--- Your task ---
The answer must consist of every line in the data that contains "media".

[Web page edit records]

============

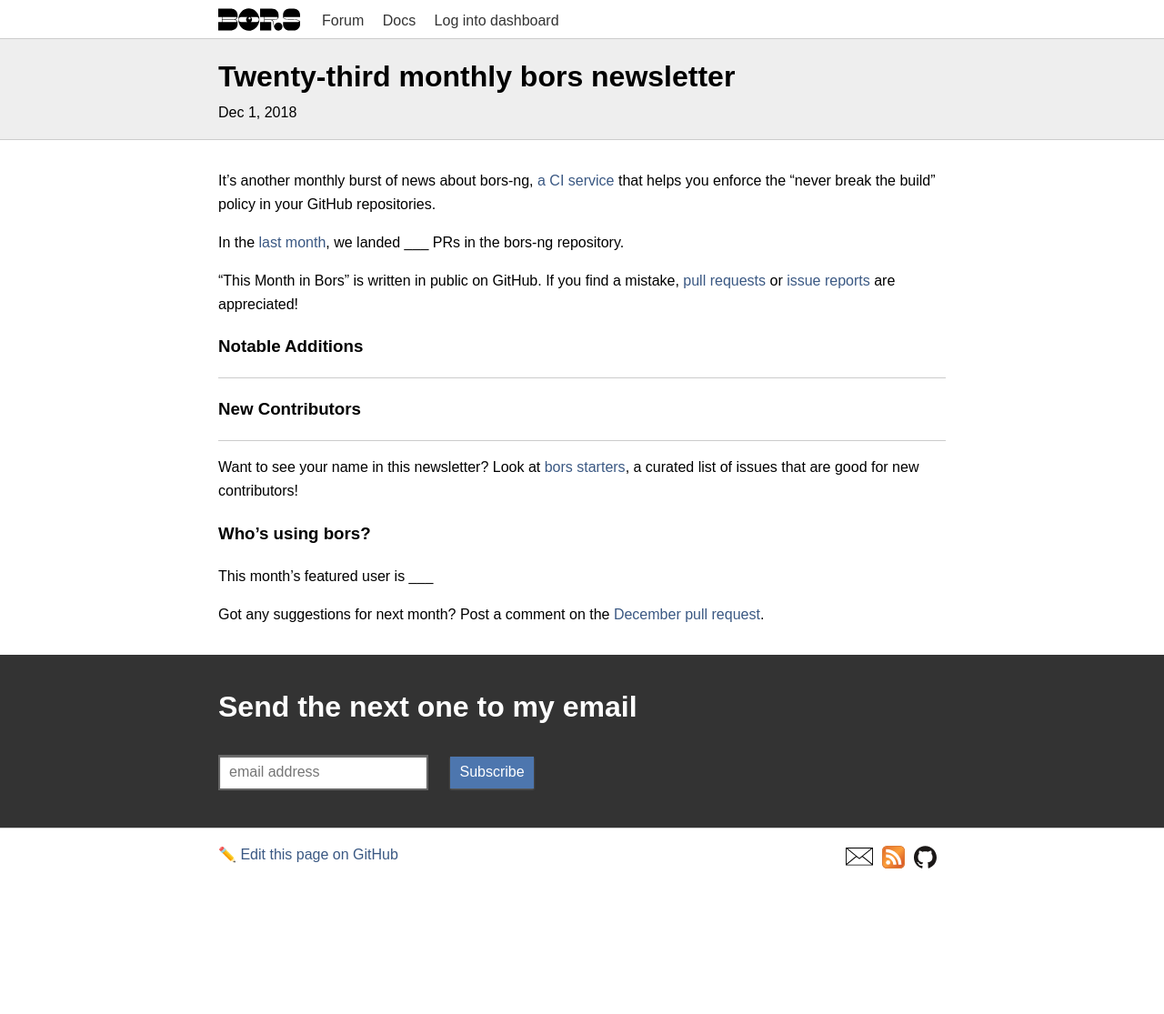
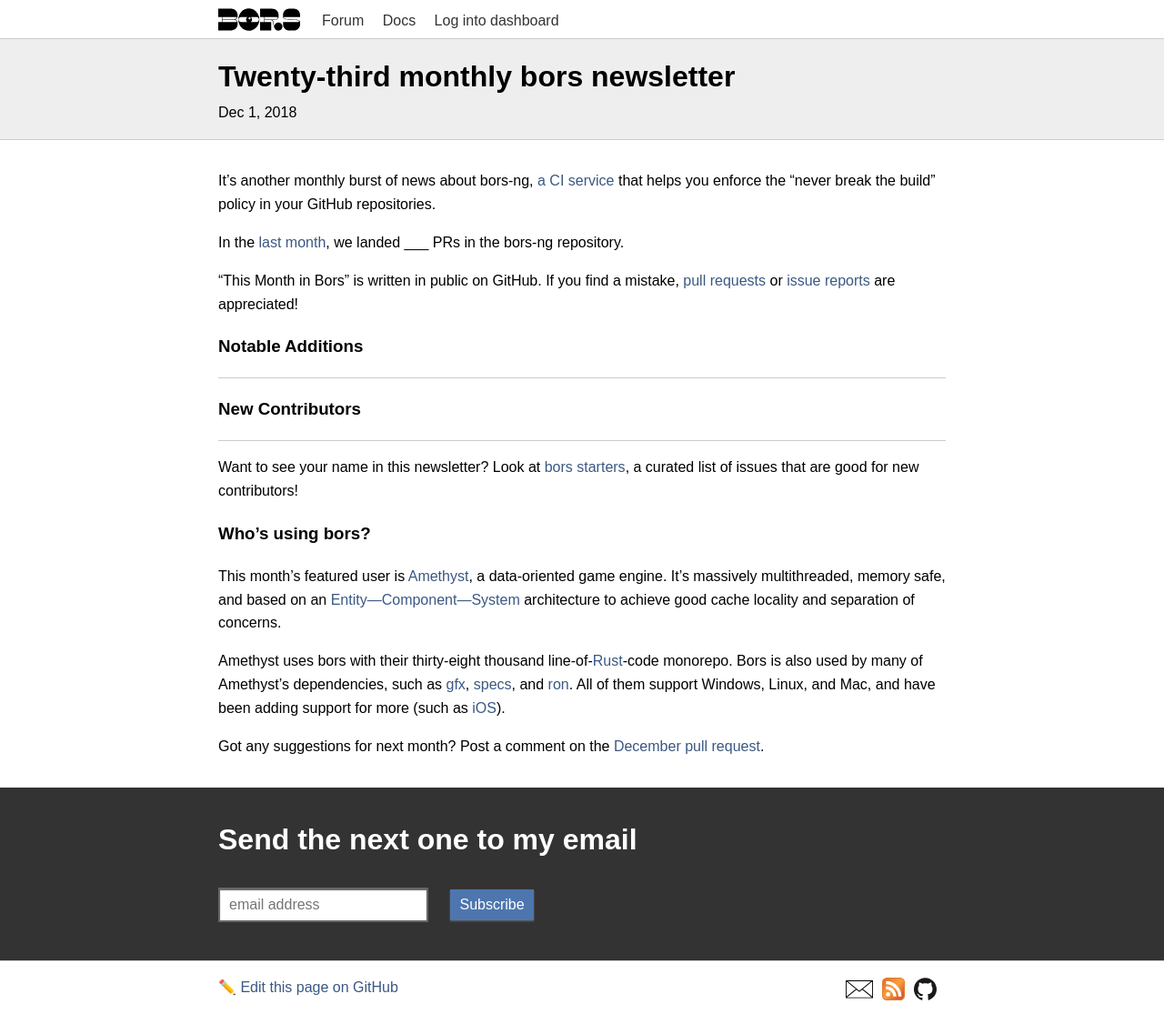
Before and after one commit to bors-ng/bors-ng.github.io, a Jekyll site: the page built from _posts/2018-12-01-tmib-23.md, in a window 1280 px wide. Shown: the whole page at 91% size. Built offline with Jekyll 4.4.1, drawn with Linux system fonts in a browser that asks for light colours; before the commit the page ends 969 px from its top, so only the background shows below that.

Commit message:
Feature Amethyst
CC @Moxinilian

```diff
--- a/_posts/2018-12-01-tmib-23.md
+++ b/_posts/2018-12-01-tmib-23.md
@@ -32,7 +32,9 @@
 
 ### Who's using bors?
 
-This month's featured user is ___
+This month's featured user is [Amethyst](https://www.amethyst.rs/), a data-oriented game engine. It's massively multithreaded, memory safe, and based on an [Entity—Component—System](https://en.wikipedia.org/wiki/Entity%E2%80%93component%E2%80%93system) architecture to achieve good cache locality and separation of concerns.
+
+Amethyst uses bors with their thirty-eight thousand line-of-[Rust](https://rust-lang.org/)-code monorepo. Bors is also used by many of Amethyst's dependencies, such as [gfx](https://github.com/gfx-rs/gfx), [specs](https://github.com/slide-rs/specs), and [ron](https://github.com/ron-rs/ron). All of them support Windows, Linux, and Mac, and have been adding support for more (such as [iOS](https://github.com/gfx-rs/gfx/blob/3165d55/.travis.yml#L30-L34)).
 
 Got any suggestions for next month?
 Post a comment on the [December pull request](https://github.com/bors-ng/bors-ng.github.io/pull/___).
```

============

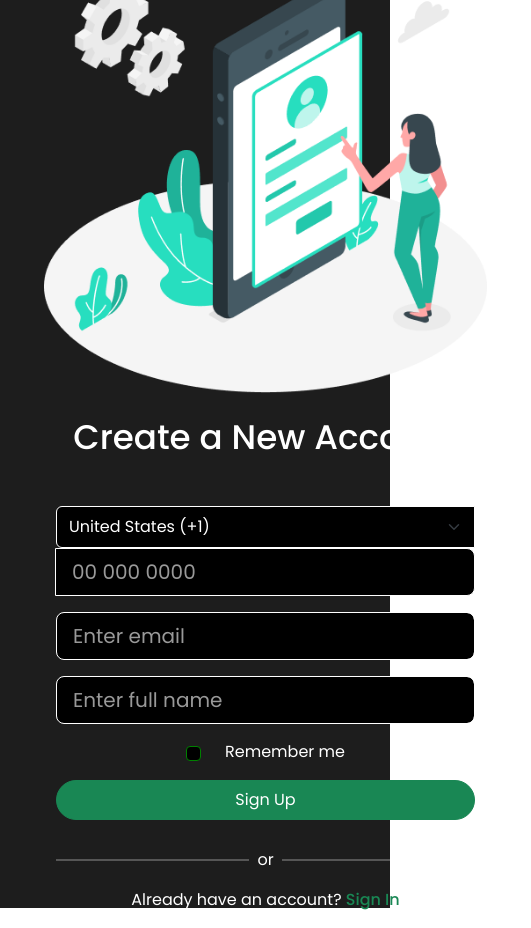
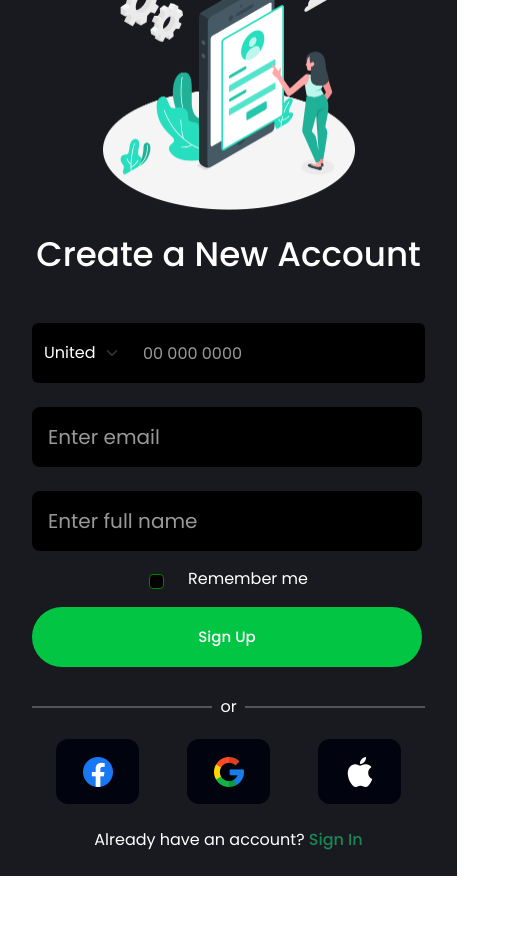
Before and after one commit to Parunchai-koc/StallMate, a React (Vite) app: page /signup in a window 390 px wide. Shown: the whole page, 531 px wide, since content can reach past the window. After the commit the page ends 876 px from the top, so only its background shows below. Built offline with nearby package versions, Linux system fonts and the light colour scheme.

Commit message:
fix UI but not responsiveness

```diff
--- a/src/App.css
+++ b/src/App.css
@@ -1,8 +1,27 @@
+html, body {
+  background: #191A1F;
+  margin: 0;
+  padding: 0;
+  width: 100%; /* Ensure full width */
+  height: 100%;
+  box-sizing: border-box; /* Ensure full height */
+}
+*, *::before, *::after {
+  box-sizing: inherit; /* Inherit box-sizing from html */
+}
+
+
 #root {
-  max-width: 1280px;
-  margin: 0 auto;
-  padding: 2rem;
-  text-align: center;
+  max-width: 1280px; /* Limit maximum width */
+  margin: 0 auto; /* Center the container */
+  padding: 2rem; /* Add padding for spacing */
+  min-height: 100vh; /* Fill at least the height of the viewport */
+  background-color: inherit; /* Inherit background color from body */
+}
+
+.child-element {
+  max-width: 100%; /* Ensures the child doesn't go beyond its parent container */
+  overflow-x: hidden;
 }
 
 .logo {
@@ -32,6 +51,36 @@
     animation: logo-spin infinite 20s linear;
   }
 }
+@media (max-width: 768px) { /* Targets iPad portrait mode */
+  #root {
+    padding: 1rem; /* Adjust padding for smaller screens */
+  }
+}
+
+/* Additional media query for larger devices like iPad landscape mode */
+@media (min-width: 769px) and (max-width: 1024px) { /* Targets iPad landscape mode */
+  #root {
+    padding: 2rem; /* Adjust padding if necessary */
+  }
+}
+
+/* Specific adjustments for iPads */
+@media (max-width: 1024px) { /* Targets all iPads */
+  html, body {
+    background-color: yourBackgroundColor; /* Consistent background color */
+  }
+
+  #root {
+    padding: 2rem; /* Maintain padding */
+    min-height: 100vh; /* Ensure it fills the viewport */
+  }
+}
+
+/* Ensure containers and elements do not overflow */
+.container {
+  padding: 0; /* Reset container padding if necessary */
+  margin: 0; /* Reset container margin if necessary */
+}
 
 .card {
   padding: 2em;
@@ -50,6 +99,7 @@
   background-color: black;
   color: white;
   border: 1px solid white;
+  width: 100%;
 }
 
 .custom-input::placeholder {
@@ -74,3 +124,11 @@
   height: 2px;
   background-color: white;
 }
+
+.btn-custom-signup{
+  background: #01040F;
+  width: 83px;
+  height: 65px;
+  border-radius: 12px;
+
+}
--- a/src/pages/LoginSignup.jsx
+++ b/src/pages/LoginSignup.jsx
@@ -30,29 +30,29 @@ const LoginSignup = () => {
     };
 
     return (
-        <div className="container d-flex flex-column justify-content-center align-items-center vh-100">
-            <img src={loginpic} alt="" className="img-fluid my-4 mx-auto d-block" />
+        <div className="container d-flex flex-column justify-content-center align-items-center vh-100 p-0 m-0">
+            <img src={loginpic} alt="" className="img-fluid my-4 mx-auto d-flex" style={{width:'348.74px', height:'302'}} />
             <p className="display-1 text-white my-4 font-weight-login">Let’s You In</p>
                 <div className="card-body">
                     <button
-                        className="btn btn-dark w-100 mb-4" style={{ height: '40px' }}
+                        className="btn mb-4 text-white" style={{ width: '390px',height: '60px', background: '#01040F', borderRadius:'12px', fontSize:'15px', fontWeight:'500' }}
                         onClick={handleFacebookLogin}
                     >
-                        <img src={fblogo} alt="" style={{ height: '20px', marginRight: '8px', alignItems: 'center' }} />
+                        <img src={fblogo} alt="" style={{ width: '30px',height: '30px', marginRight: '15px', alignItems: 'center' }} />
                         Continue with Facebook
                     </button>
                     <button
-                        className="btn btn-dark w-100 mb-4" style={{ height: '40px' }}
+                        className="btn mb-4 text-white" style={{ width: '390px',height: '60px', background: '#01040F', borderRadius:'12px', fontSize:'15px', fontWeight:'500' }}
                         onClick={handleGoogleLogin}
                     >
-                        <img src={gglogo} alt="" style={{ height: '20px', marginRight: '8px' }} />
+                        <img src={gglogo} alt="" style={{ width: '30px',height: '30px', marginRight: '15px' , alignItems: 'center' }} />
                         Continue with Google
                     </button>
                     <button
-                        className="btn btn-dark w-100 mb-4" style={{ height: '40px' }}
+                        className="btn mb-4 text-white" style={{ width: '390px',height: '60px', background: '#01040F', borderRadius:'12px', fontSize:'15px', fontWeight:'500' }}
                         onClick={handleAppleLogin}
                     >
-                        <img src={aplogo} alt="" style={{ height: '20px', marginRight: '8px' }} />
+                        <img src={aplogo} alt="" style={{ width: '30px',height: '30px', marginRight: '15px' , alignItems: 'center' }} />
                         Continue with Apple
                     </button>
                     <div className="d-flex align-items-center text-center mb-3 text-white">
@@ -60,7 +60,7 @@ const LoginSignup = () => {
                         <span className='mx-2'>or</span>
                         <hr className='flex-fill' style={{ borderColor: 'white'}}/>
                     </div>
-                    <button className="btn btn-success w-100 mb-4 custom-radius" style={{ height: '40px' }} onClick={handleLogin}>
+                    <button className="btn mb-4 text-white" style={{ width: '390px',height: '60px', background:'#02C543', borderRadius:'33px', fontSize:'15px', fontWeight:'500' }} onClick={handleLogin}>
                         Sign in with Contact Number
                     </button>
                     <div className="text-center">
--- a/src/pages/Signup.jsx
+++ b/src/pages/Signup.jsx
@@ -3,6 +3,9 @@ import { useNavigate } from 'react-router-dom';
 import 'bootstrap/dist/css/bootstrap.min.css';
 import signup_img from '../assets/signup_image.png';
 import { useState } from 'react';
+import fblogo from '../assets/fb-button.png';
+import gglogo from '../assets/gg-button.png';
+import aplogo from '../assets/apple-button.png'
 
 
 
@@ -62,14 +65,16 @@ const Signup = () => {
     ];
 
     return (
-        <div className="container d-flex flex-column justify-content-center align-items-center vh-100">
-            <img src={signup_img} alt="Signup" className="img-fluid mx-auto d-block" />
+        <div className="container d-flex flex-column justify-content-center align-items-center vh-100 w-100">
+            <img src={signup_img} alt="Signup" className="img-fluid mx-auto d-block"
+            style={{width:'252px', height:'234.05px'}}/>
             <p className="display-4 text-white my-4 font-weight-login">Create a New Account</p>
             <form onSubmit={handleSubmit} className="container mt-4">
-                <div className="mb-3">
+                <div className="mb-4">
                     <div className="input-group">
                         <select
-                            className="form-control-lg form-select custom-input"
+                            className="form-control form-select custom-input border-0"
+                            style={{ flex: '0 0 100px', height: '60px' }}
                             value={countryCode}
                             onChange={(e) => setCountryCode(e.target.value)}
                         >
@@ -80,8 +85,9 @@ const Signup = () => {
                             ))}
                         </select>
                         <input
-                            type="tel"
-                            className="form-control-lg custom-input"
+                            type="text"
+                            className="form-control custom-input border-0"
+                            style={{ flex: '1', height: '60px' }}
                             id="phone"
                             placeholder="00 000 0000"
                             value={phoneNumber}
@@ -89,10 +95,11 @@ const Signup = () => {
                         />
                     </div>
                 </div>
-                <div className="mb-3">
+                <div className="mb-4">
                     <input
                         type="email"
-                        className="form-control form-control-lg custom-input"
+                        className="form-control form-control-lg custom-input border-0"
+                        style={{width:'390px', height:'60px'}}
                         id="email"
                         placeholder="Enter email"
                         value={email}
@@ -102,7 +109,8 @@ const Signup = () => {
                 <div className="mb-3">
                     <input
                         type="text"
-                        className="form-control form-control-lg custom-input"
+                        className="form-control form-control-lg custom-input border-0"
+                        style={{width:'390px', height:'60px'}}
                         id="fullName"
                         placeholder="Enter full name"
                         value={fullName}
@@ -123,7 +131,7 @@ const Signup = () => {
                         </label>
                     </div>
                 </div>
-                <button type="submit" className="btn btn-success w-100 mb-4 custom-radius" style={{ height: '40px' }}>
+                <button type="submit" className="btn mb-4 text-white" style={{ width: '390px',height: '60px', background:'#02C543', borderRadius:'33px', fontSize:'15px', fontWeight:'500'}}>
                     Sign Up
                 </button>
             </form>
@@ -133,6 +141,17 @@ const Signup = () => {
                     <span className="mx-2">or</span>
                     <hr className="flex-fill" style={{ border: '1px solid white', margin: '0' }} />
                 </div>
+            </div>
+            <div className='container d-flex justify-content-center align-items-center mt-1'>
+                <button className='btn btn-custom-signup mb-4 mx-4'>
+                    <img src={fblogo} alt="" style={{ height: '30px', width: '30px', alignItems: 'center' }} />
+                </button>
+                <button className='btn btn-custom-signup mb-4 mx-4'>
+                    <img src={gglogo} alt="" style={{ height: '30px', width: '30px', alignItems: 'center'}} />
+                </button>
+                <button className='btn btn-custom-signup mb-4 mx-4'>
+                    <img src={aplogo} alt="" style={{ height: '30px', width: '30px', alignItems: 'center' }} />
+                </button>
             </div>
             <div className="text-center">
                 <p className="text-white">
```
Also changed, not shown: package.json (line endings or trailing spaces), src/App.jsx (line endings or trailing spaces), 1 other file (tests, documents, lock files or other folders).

============

--- Response for this exercise ---
+@media (max-width: 768px) { /* Targets iPad portrait mode */
+/* Additional media query for larger devices like iPad landscape mode */
+@media (min-width: 769px) and (max-width: 1024px) { /* Targets iPad landscape mode */
+@media (max-width: 1024px) { /* Targets all iPads */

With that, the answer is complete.